▶ _AIM OF THE EXERCISE_:
Give back every entry below, exactly as written.

▶ _DATA EXCERPTS_:
————

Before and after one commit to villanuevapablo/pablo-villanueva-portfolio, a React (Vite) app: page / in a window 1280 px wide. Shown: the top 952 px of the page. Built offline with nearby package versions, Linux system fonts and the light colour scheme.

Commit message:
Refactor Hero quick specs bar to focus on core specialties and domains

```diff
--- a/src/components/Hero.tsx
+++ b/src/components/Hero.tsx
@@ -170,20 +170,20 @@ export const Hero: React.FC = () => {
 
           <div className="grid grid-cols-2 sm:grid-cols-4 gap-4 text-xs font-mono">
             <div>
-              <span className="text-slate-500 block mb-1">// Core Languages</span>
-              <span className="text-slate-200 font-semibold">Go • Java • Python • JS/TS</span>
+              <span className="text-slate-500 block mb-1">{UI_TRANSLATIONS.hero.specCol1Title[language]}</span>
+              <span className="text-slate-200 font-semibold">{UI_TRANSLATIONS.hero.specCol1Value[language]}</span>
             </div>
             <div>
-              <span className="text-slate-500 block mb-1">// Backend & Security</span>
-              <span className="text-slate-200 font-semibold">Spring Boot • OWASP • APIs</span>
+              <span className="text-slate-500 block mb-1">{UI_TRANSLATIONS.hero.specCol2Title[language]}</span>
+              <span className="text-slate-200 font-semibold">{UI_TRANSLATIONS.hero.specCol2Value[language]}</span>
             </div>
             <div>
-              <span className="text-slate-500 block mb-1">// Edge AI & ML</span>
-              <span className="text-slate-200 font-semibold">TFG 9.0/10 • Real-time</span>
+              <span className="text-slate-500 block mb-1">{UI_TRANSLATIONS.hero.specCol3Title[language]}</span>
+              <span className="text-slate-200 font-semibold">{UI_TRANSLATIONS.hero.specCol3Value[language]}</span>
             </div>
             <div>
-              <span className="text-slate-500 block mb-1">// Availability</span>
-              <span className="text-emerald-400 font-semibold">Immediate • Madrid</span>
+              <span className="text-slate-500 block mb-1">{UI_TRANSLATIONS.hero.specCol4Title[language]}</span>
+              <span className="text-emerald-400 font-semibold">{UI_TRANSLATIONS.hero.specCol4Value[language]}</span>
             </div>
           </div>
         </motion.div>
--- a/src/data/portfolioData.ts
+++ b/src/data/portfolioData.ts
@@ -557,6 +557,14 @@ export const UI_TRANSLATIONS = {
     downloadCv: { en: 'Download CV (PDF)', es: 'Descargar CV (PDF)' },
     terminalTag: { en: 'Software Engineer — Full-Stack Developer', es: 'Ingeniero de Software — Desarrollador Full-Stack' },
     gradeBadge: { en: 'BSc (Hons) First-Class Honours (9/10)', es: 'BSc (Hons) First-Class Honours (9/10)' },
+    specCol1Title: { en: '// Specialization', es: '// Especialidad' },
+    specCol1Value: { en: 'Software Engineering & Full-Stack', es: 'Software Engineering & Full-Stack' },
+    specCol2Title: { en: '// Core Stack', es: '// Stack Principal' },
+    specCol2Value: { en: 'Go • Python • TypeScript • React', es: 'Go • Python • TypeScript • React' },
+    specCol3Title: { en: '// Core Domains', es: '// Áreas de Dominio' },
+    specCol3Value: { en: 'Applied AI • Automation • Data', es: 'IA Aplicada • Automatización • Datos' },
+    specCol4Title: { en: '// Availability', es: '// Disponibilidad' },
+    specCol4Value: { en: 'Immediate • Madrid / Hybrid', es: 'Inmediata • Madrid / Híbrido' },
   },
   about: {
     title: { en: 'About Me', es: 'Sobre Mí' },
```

————

▶ _TASK SOLUTION_:
Before and after one commit to villanuevapablo/pablo-villanueva-portfolio, a React (Vite) app: page / in a window 1280 px wide. Shown: the top 952 px of the page. Built offline with nearby package versions, Linux system fonts and the light colour scheme.

Commit message:
Refactor Hero quick specs bar to focus on core specialties and domains

```diff
--- a/src/components/Hero.tsx
+++ b/src/components/Hero.tsx
@@ -170,20 +170,20 @@ export const Hero: React.FC = () => {
 
           <div className="grid grid-cols-2 sm:grid-cols-4 gap-4 text-xs font-mono">
             <div>
-              <span className="text-slate-500 block mb-1">// Core Languages</span>
-              <span className="text-slate-200 font-semibold">Go • Java • Python • JS/TS</span>
+              <span className="text-slate-500 block mb-1">{UI_TRANSLATIONS.hero.specCol1Title[language]}</span>
+              <span className="text-slate-200 font-semibold">{UI_TRANSLATIONS.hero.specCol1Value[language]}</span>
             </div>
             <div>
-              <span className="text-slate-500 block mb-1">// Backend & Security</span>
-              <span className="text-slate-200 font-semibold">Spring Boot • OWASP • APIs</span>
+              <span className="text-slate-500 block mb-1">{UI_TRANSLATIONS.hero.specCol2Title[language]}</span>
+              <span className="text-slate-200 font-semibold">{UI_TRANSLATIONS.hero.specCol2Value[language]}</span>
             </div>
             <div>
-              <span className="text-slate-500 block mb-1">// Edge AI & ML</span>
-              <span className="text-slate-200 font-semibold">TFG 9.0/10 • Real-time</span>
+              <span className="text-slate-500 block mb-1">{UI_TRANSLATIONS.hero.specCol3Title[language]}</span>
+              <span className="text-slate-200 font-semibold">{UI_TRANSLATIONS.hero.specCol3Value[language]}</span>
             </div>
             <div>
-              <span className="text-slate-500 block mb-1">// Availability</span>
-              <span className="text-emerald-400 font-semibold">Immediate • Madrid</span>
+              <span className="text-slate-500 block mb-1">{UI_TRANSLATIONS.hero.specCol4Title[language]}</span>
+              <span className="text-emerald-400 font-semibold">{UI_TRANSLATIONS.hero.specCol4Value[language]}</span>
             </div>
           </div>
         </motion.div>
--- a/src/data/portfolioData.ts
+++ b/src/data/portfolioData.ts
@@ -557,6 +557,14 @@ export const UI_TRANSLATIONS = {
     downloadCv: { en: 'Download CV (PDF)', es: 'Descargar CV (PDF)' },
     terminalTag: { en: 'Software Engineer — Full-Stack Developer', es: 'Ingeniero de Software — Desarrollador Full-Stack' },
     gradeBadge: { en: 'BSc (Hons) First-Class Honours (9/10)', es: 'BSc (Hons) First-Class Honours (9/10)' },
+    specCol1Title: { en: '// Specialization', es: '// Especialidad' },
+    specCol1Value: { en: 'Software Engineering & Full-Stack', es: 'Software Engineering & Full-Stack' },
+    specCol2Title: { en: '// Core Stack', es: '// Stack Principal' },
+    specCol2Value: { en: 'Go • Python • TypeScript • React', es: 'Go • Python • TypeScript • React' },
+    specCol3Title: { en: '// Core Domains', es: '// Áreas de Dominio' },
+    specCol3Value: { en: 'Applied AI • Automation • Data', es: 'IA Aplicada • Automatización • Datos' },
+    specCol4Title: { en: '// Availability', es: '// Disponibilidad' },
+    specCol4Value: { en: 'Immediate • Madrid / Hybrid', es: 'Inmediata • Madrid / Híbrido' },
   },
   about: {
     title: { en: 'About Me', es: 'Sobre Mí' },
```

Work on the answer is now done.